EXERCISE GOAL:
Copy, from the entries below, each line where the word "Commentators" can be found.
++++
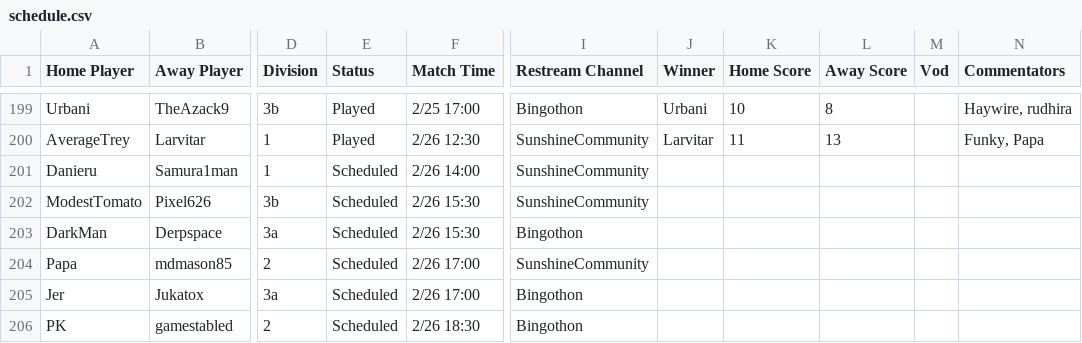
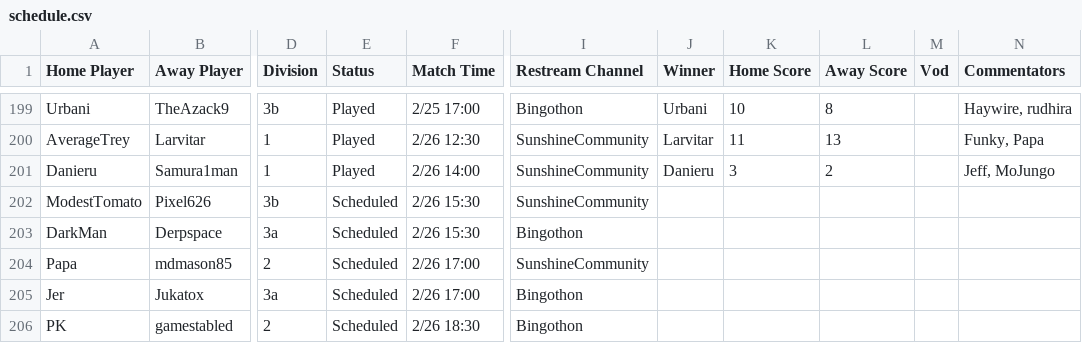
Before and after one commit to Lego6245/sms.bingo, a CSV file: schedule.csv, drawn as a sheet; only a part is shown, gaps mark what is left out; the diff names each change by its address in the sheet, - before the commit and + after, or states it on an @@ line.

Commit message:
Updating Schedule

```diff
--- a/schedule.csv
+++ b/schedule.csv
-E201 (Status): Scheduled
+E201 (Status): Played
-J201 (Winner): (empty)
+J201 (Winner): Danieru
-K201 (Home Score): (empty)
+K201 (Home Score): 3
-L201 (Away Score): (empty)
+L201 (Away Score): 2
-N201 (Commentators): (empty)
+N201 (Commentators): Jeff, MoJungo
```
++++
EXERCISE OUTPUT:
-N201 (Commentators): (empty)
+N201 (Commentators): Jeff, MoJungo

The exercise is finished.